WHAT TO PRODUCE = Reproduce each record exactly, leaving out no line.
:: MATERIAL FOR THIS EXERCISE ::
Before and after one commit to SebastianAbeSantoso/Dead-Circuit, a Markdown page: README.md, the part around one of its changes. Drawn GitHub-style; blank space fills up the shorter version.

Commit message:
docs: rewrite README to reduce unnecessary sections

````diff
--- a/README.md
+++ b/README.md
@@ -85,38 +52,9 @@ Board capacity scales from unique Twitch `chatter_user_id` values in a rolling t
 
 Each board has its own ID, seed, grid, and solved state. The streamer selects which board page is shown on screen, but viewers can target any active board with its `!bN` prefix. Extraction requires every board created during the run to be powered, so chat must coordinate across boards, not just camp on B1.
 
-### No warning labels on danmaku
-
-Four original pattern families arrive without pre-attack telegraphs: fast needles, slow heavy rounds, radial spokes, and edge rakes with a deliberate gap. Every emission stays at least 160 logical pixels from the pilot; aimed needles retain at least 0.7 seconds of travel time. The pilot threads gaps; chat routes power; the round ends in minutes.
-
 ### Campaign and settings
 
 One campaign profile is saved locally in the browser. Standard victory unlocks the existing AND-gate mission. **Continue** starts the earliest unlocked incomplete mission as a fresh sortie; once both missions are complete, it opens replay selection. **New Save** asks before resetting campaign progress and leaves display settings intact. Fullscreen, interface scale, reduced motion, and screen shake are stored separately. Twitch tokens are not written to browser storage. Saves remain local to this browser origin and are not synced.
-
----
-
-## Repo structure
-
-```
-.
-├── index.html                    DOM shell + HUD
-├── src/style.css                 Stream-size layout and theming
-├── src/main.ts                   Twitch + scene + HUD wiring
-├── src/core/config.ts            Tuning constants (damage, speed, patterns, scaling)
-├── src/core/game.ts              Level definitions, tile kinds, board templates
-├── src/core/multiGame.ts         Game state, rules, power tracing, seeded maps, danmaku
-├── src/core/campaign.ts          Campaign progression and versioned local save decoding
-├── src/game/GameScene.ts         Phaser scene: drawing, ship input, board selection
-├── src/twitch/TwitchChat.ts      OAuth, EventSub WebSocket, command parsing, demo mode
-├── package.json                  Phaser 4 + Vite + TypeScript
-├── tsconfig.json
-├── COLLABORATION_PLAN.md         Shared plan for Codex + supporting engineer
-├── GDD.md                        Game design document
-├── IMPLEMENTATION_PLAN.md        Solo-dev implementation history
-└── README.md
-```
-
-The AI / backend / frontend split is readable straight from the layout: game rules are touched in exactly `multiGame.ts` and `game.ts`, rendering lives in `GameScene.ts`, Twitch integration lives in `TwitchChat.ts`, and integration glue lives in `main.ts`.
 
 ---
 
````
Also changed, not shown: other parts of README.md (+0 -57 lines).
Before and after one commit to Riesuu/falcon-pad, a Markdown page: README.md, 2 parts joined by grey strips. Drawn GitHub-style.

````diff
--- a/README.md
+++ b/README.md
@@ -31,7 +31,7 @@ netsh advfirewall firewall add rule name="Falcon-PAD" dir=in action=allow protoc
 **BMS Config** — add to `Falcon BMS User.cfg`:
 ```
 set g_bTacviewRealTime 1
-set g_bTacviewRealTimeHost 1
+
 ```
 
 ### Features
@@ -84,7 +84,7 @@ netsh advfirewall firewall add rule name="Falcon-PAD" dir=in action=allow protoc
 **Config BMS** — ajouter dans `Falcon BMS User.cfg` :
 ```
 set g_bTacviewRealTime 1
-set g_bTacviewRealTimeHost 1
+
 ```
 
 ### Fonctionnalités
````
:::
ANSWER SPACE =
Before and after one commit to SebastianAbeSantoso/Dead-Circuit, a Markdown page: README.md, the part around one of its changes. Drawn GitHub-style; blank space fills up the shorter version.

Commit message:
docs: rewrite README to reduce unnecessary sections

````diff
--- a/README.md
+++ b/README.md
@@ -85,38 +52,9 @@ Board capacity scales from unique Twitch `chatter_user_id` values in a rolling t
 
 Each board has its own ID, seed, grid, and solved state. The streamer selects which board page is shown on screen, but viewers can target any active board with its `!bN` prefix. Extraction requires every board created during the run to be powered, so chat must coordinate across boards, not just camp on B1.
 
-### No warning labels on danmaku
-
-Four original pattern families arrive without pre-attack telegraphs: fast needles, slow heavy rounds, radial spokes, and edge rakes with a deliberate gap. Every emission stays at least 160 logical pixels from the pilot; aimed needles retain at least 0.7 seconds of travel time. The pilot threads gaps; chat routes power; the round ends in minutes.
-
 ### Campaign and settings
 
 One campaign profile is saved locally in the browser. Standard victory unlocks the existing AND-gate mission. **Continue** starts the earliest unlocked incomplete mission as a fresh sortie; once both missions are complete, it opens replay selection. **New Save** asks before resetting campaign progress and leaves display settings intact. Fullscreen, interface scale, reduced motion, and screen shake are stored separately. Twitch tokens are not written to browser storage. Saves remain local to this browser origin and are not synced.
-
----
-
-## Repo structure
-
-```
-.
-├── index.html                    DOM shell + HUD
-├── src/style.css                 Stream-size layout and theming
-├── src/main.ts                   Twitch + scene + HUD wiring
-├── src/core/config.ts            Tuning constants (damage, speed, patterns, scaling)
-├── src/core/game.ts              Level definitions, tile kinds, board templates
-├── src/core/multiGame.ts         Game state, rules, power tracing, seeded maps, danmaku
-├── src/core/campaign.ts          Campaign progression and versioned local save decoding
-├── src/game/GameScene.ts         Phaser scene: drawing, ship input, board selection
-├── src/twitch/TwitchChat.ts      OAuth, EventSub WebSocket, command parsing, demo mode
-├── package.json                  Phaser 4 + Vite + TypeScript
-├── tsconfig.json
-├── COLLABORATION_PLAN.md         Shared plan for Codex + supporting engineer
-├── GDD.md                        Game design document
-├── IMPLEMENTATION_PLAN.md        Solo-dev implementation history
-└── README.md
-```
-
-The AI / backend / frontend split is readable straight from the layout: game rules are touched in exactly `multiGame.ts` and `game.ts`, rendering lives in `GameScene.ts`, Twitch integration lives in `TwitchChat.ts`, and integration glue lives in `main.ts`.
 
 ---
 
````
Also changed, not shown: other parts of README.md (+0 -57 lines).
Before and after one commit to Riesuu/falcon-pad, a Markdown page: README.md, 2 parts joined by grey strips. Drawn GitHub-style.

````diff
--- a/README.md
+++ b/README.md
@@ -31,7 +31,7 @@ netsh advfirewall firewall add rule name="Falcon-PAD" dir=in action=allow protoc
 **BMS Config** — add to `Falcon BMS User.cfg`:
 ```
 set g_bTacviewRealTime 1
-set g_bTacviewRealTimeHost 1
+
 ```
 
 ### Features
@@ -84,7 +84,7 @@ netsh advfirewall firewall add rule name="Falcon-PAD" dir=in action=allow protoc
 **Config BMS** — ajouter dans `Falcon BMS User.cfg` :
 ```
 set g_bTacviewRealTime 1
-set g_bTacviewRealTimeHost 1
+
 ```
 
 ### Fonctionnalités
````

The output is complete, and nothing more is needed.